**TASK INSTRUCTIONS:** In the material below, find each line with the word "center" and list it.
= = = =
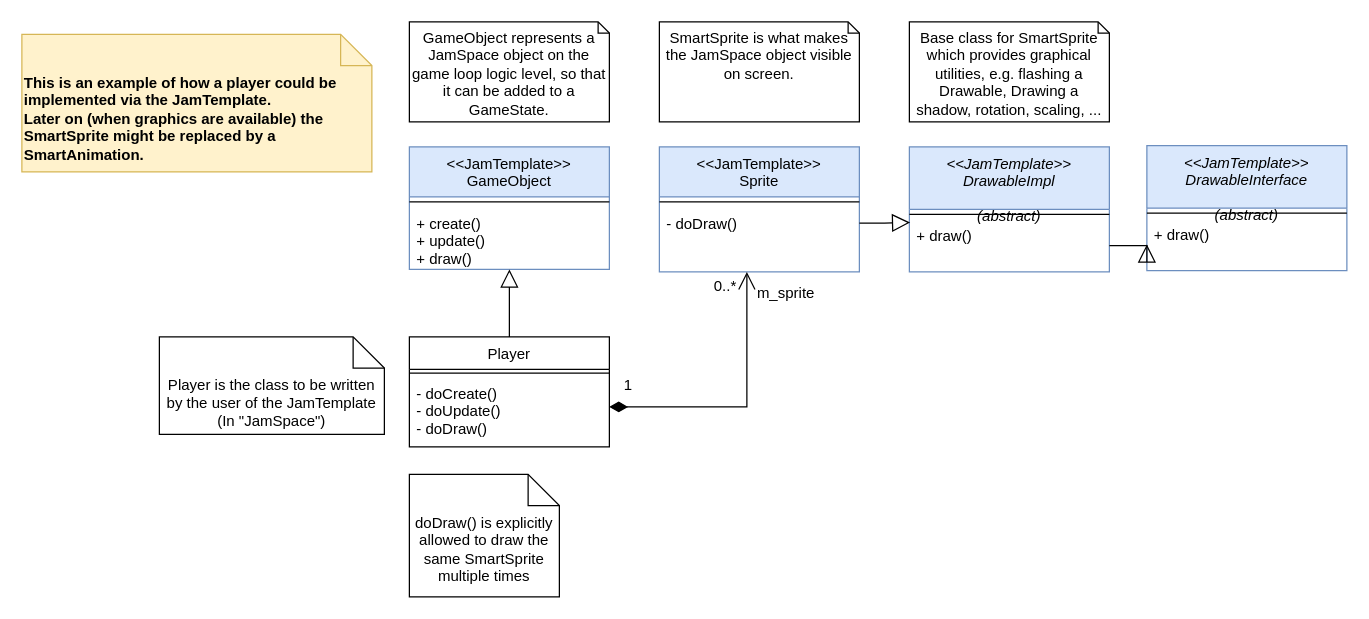
Above: doc/playerexample.drawio in Laguna1989/JamTemplateCpp (draw.io), before the change. Source tidied: cells renumbered, new cells numbered last; positions are measured from the earlier drawing's top-left corner, leaving out a move shared by most shapes. Both pictures are drawn from the tidied source at 125%, with x=0, y=0 at pixel (21, 21).
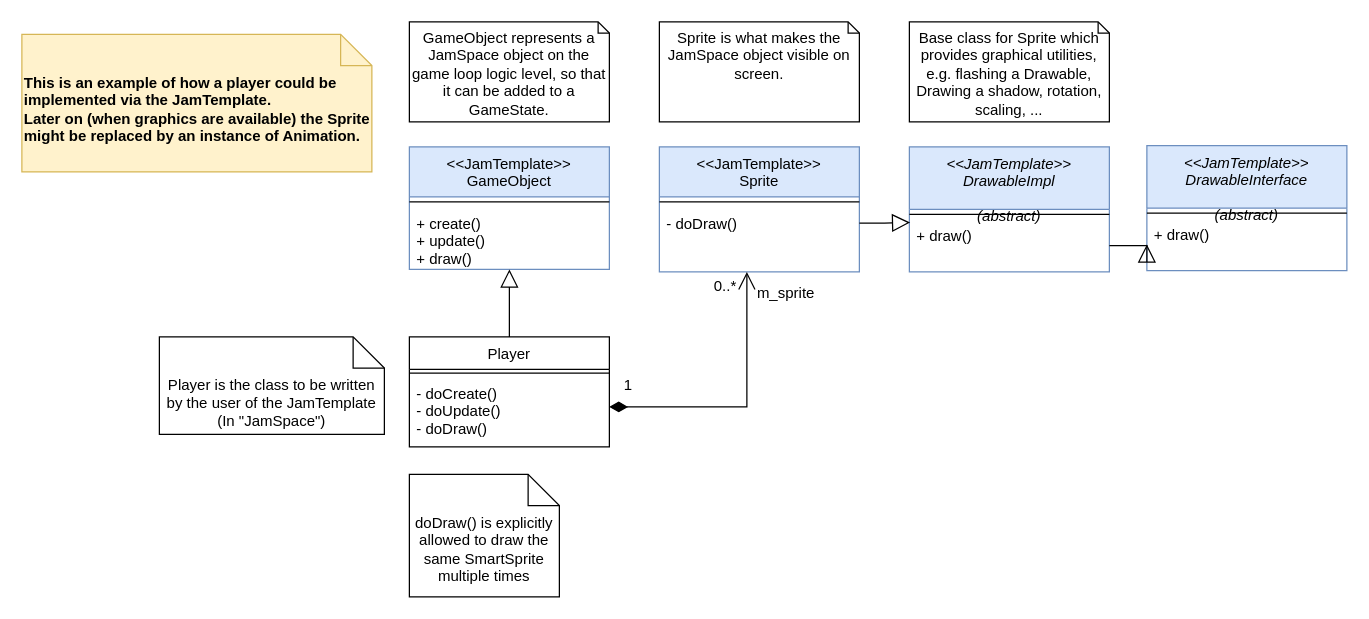
Above is the later version.

Commit message (it also covers changes not shown here):
Update documentation and add doxygen to animation

Diff of the diagram source:
```diff
@@
-    <mxCell id="20" value="&lt;div&gt;&lt;span&gt;This is an example of how a player could be implemented via the JamTemplate.&lt;/span&gt;&lt;/div&gt;&lt;div&gt;&lt;span&gt;Later on (when graphics are available) the SmartSprite might be replaced by a SmartAnimation.&lt;/span&gt;&lt;/div&gt;" style="shape=note2;boundedLbl=1;whiteSpace=wrap;html=1;size=25;verticalAlign=top;align=left;fillColor=#fff2cc;strokeColor=#d6b656;fontStyle=1;" parent="1" vertex="1">
+    <mxCell id="20" value="&lt;div&gt;&lt;span&gt;This is an example of how a player could be implemented via the JamTemplate.&lt;/span&gt;&lt;/div&gt;&lt;div&gt;&lt;span&gt;Later on (when graphics are available) the Sprite might be replaced by an instance of Animation.&lt;/span&gt;&lt;/div&gt;" style="shape=note2;boundedLbl=1;whiteSpace=wrap;html=1;size=25;verticalAlign=top;align=left;fillColor=#fff2cc;strokeColor=#d6b656;fontStyle=1;" parent="1" vertex="1">
       <mxGeometry y="10" width="280" height="110" as="geometry" />
     </mxCell>
@@
-    <mxCell id="23" value="SmartSprite is what makes the JamSpace object visible on screen." style="shape=note2;boundedLbl=1;whiteSpace=wrap;html=1;size=9;verticalAlign=top;align=center;horizontal=1;spacingTop=-10;" parent="1" vertex="1">
+    <mxCell id="23" value="Sprite is what makes the JamSpace object visible on screen." style="shape=note2;boundedLbl=1;whiteSpace=wrap;html=1;size=9;verticalAlign=top;align=center;horizontal=1;spacingTop=-10;" parent="1" vertex="1">
       <mxGeometry x="510" width="160" height="80" as="geometry" />
     </mxCell>
-    <mxCell id="24" value="Base class for SmartSprite which provides graphical utilities, e.g. flashing a Drawable, Drawing a shadow, rotation, scaling, ..." style="shape=note2;boundedLbl=1;whiteSpace=wrap;html=1;size=9;verticalAlign=top;align=center;horizontal=1;spacingTop=-10;" parent="1" vertex="1">
+    <mxCell id="24" value="Base class for Sprite which provides graphical utilities, e.g. flashing a Drawable, Drawing a shadow, rotation, scaling, ..." style="shape=note2;boundedLbl=1;whiteSpace=wrap;html=1;size=9;verticalAlign=top;align=center;horizontal=1;spacingTop=-10;" parent="1" vertex="1">
       <mxGeometry x="710" width="160" height="80" as="geometry" />
     </mxCell>
```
= = = =
**REPLY:**
-    <mxCell id="23" value="SmartSprite is what makes the JamSpace object visible on screen." style="shape=note2;boundedLbl=1;whiteSpace=wrap;html=1;size=9;verticalAlign=top;align=center;horizontal=1;spacingTop=-10;" parent="1" vertex="1">
+    <mxCell id="23" value="Sprite is what makes the JamSpace object visible on screen." style="shape=note2;boundedLbl=1;whiteSpace=wrap;html=1;size=9;verticalAlign=top;align=center;horizontal=1;spacingTop=-10;" parent="1" vertex="1">
-    <mxCell id="24" value="Base class for SmartSprite which provides graphical utilities, e.g. flashing a Drawable, Drawing a shadow, rotation, scaling, ..." style="shape=note2;boundedLbl=1;whiteSpace=wrap;html=1;size=9;verticalAlign=top;align=center;horizontal=1;spacingTop=-10;" parent="1" vertex="1">
+    <mxCell id="24" value="Base class for Sprite which provides graphical utilities, e.g. flashing a Drawable, Drawing a shadow, rotation, scaling, ..." style="shape=note2;boundedLbl=1;whiteSpace=wrap;html=1;size=9;verticalAlign=top;align=center;horizontal=1;spacingTop=-10;" parent="1" vertex="1">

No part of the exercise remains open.